▸ What is required
Go over the material below and report every line that contains the word "Notebooks".

▸ Task input

+ + +

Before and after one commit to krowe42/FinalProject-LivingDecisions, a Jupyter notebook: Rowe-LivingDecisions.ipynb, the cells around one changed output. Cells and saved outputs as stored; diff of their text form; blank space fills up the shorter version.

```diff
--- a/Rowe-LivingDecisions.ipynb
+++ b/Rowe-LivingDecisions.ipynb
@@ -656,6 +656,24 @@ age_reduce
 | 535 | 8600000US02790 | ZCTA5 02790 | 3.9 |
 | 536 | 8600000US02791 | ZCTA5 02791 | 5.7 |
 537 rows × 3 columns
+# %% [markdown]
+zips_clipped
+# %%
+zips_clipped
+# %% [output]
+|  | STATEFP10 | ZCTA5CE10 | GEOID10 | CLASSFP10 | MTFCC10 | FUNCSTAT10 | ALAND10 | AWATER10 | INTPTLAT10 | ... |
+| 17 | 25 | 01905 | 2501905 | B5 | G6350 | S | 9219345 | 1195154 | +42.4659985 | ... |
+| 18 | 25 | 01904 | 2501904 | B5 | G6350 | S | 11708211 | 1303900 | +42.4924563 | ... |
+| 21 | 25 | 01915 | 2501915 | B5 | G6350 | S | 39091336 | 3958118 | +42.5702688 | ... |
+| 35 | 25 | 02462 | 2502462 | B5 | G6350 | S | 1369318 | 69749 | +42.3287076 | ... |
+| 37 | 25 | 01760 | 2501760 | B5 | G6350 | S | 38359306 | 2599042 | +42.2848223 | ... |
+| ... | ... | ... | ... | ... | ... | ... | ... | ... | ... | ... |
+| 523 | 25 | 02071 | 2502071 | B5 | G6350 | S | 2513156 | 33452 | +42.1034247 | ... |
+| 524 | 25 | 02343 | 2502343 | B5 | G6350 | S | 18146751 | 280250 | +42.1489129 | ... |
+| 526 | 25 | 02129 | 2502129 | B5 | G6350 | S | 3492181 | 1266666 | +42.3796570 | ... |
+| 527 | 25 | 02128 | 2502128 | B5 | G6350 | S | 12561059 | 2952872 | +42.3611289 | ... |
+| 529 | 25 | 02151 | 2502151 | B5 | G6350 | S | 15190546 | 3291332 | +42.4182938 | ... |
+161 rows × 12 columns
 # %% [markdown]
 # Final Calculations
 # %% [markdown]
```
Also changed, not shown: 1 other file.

+ + +

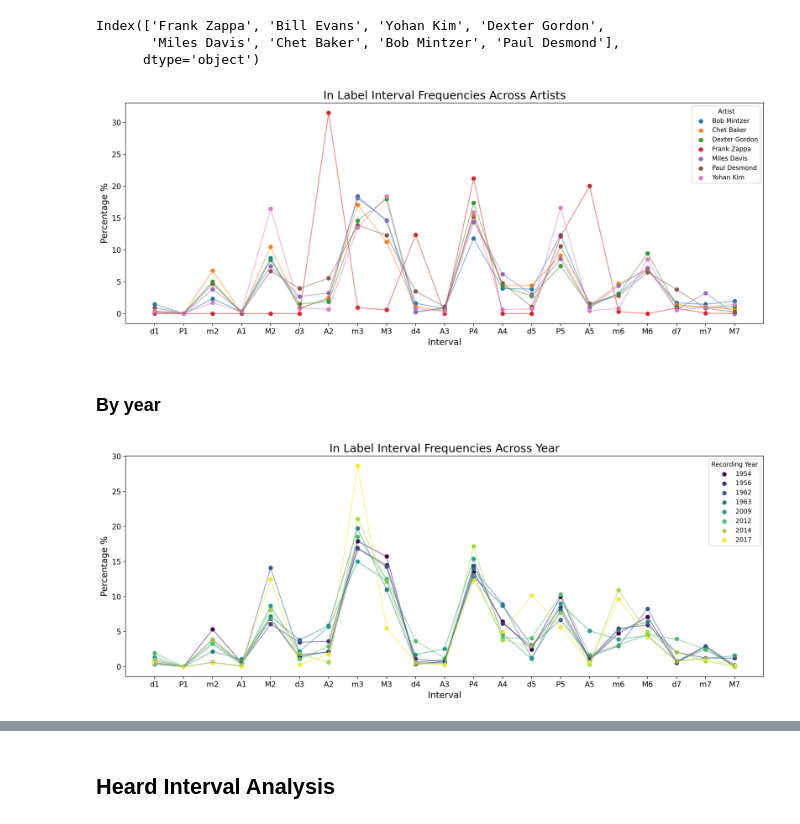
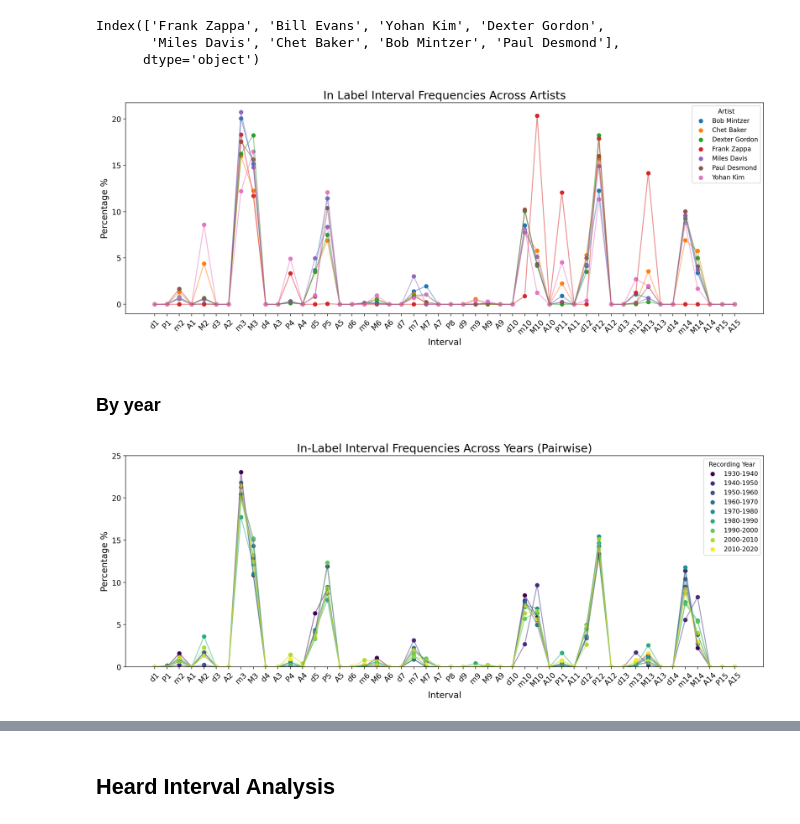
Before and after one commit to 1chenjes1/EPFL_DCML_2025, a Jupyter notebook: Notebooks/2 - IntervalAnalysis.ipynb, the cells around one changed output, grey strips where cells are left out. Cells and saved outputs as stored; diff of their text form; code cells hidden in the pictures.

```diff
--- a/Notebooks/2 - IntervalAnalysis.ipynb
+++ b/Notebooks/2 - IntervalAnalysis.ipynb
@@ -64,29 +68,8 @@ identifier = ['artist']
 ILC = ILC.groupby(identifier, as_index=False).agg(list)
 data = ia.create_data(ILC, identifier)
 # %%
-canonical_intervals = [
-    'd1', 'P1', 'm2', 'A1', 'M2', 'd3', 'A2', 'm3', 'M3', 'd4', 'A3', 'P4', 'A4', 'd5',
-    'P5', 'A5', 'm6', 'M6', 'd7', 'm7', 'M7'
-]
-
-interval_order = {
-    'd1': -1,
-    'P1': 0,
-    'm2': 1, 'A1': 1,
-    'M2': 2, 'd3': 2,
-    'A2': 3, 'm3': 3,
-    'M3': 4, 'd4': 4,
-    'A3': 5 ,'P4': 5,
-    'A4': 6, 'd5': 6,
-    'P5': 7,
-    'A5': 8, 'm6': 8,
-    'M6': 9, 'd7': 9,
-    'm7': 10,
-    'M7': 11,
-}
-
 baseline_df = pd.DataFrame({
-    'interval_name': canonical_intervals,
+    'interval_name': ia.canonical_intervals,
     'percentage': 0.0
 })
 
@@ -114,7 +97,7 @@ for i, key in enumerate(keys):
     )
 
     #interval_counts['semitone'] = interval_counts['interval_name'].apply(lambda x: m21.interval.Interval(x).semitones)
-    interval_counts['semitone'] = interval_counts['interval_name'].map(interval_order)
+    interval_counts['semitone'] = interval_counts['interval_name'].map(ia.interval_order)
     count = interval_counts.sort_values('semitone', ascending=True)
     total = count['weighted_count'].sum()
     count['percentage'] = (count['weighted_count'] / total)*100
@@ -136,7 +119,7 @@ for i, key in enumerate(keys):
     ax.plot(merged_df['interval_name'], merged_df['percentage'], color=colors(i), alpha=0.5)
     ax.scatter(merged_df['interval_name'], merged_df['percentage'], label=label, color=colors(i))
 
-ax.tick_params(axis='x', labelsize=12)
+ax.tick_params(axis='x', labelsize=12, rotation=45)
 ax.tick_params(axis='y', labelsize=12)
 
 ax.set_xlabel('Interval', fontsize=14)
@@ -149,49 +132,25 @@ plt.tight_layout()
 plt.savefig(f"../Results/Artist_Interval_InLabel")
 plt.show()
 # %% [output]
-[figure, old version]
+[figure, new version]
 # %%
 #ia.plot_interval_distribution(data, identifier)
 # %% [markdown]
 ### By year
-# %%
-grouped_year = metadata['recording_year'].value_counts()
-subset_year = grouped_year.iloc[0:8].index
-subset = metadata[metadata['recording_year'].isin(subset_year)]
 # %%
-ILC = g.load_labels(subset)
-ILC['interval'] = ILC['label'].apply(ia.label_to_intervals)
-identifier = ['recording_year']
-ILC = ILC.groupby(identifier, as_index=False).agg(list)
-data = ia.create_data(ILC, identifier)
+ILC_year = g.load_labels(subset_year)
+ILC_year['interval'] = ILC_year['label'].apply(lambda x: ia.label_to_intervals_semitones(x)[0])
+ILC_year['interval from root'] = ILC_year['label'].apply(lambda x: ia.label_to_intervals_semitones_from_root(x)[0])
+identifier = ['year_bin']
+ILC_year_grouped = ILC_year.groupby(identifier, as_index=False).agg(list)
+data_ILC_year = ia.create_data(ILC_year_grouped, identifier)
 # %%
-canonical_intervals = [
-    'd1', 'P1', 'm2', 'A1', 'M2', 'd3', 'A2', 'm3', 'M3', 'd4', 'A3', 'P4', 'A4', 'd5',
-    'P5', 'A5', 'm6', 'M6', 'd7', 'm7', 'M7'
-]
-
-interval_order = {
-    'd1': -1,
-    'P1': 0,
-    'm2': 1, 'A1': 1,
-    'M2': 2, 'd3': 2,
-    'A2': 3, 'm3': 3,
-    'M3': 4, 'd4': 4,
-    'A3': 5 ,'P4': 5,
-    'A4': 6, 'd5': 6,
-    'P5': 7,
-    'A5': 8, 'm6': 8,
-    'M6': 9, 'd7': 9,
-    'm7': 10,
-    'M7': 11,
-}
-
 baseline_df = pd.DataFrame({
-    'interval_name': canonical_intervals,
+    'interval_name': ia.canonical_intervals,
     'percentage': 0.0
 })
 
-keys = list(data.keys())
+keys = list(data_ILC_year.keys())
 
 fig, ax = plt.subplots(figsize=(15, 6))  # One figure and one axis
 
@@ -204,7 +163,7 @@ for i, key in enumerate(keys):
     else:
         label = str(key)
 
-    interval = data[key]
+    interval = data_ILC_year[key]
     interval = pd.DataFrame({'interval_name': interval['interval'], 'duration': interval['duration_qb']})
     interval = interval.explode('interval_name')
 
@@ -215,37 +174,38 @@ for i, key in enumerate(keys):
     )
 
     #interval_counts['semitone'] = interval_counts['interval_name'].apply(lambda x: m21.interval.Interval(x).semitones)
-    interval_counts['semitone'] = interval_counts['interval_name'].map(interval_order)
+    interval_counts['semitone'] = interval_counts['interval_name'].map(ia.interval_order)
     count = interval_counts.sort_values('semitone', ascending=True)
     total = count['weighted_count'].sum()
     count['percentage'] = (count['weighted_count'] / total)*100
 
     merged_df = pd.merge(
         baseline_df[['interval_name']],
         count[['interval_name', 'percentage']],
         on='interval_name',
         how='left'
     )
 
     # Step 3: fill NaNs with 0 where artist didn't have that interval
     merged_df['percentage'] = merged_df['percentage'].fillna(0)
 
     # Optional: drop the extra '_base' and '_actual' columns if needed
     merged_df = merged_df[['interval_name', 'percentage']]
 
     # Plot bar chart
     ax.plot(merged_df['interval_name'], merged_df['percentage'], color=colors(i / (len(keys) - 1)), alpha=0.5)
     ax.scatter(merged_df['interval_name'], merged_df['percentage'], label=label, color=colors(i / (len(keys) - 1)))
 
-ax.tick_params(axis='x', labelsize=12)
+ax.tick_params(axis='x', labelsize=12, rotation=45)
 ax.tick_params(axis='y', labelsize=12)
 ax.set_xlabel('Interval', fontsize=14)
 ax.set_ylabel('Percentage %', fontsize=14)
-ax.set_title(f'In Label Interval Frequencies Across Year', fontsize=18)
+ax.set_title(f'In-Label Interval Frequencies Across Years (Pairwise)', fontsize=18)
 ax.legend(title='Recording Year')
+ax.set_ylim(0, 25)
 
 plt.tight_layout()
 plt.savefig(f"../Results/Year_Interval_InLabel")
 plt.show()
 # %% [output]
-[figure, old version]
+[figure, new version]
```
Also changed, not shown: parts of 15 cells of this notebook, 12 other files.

+ + +

▸ Result of the exercise
Before and after one commit to 1chenjes1/EPFL_DCML_2025, a Jupyter notebook: Notebooks/2 - IntervalAnalysis.ipynb, the cells around one changed output, grey strips where cells are left out. Cells and saved outputs as stored; diff of their text form; code cells hidden in the pictures.
--- a/Notebooks/2 - IntervalAnalysis.ipynb
+++ b/Notebooks/2 - IntervalAnalysis.ipynb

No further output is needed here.